Saved entries
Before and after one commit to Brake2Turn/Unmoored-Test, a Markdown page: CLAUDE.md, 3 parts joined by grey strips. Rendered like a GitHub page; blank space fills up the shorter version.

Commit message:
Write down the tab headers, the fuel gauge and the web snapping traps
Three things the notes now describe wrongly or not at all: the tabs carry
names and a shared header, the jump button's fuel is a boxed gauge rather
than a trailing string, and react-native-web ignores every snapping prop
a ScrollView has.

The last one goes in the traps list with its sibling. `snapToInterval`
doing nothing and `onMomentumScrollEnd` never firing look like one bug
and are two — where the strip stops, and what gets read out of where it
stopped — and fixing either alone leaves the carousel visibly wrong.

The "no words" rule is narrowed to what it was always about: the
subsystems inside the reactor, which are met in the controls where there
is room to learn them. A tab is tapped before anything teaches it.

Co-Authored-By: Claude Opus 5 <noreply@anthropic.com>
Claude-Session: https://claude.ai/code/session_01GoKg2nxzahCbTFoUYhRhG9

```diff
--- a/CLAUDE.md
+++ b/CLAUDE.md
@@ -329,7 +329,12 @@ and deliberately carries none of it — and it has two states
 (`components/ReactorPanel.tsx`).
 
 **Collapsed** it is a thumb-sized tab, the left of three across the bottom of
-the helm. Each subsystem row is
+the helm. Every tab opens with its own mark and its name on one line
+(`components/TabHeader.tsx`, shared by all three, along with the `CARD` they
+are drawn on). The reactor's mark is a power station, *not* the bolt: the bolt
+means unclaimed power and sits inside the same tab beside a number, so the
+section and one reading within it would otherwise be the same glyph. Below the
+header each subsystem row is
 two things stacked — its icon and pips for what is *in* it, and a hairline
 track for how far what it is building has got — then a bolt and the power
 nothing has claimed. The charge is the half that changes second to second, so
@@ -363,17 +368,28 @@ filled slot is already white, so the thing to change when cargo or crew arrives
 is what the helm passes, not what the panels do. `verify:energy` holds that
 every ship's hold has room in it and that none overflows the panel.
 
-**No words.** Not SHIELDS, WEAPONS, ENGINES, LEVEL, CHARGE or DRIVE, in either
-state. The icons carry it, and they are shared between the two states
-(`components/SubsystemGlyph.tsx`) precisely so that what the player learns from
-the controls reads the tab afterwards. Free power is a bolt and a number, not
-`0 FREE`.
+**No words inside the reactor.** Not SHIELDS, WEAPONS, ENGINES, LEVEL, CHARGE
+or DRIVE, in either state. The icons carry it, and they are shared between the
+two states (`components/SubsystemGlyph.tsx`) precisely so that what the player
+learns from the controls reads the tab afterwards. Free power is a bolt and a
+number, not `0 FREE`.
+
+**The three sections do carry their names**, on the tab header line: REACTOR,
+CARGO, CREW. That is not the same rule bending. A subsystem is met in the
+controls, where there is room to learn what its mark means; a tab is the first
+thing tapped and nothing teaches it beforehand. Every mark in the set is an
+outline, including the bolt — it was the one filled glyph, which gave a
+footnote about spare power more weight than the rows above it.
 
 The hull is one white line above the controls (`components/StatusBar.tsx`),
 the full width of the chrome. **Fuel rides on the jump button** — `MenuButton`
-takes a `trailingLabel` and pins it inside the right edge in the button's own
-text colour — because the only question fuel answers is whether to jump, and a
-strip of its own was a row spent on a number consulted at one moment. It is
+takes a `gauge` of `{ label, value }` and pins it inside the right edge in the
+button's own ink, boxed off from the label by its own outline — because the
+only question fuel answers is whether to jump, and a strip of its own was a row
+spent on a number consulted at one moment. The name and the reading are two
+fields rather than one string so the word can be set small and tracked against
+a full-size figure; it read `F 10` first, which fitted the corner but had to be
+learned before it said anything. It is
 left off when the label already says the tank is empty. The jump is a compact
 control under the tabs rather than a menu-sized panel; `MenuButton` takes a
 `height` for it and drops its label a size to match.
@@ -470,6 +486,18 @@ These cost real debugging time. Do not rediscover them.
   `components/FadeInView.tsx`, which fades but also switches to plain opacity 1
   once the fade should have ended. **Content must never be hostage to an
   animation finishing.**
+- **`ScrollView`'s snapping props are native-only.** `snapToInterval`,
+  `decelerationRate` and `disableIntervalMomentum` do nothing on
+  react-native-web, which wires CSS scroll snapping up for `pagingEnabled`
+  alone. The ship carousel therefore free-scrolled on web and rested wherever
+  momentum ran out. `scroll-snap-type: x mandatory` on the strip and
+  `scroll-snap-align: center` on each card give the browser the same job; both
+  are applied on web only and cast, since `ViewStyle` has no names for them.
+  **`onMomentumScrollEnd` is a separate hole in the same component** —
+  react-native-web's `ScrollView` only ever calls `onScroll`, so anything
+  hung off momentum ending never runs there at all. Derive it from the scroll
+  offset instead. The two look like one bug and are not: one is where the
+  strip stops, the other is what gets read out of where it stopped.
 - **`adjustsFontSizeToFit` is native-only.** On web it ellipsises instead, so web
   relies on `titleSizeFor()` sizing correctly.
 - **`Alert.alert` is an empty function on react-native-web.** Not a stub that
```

== WHAT TO DO ==
If a line in the data contains the string "anything", copy it.

== TASK ANSWER ==
is room to learn them. A tab is tapped before anything teaches it.
+learned before it said anything. It is
+  react-native-web's `ScrollView` only ever calls `onScroll`, so anything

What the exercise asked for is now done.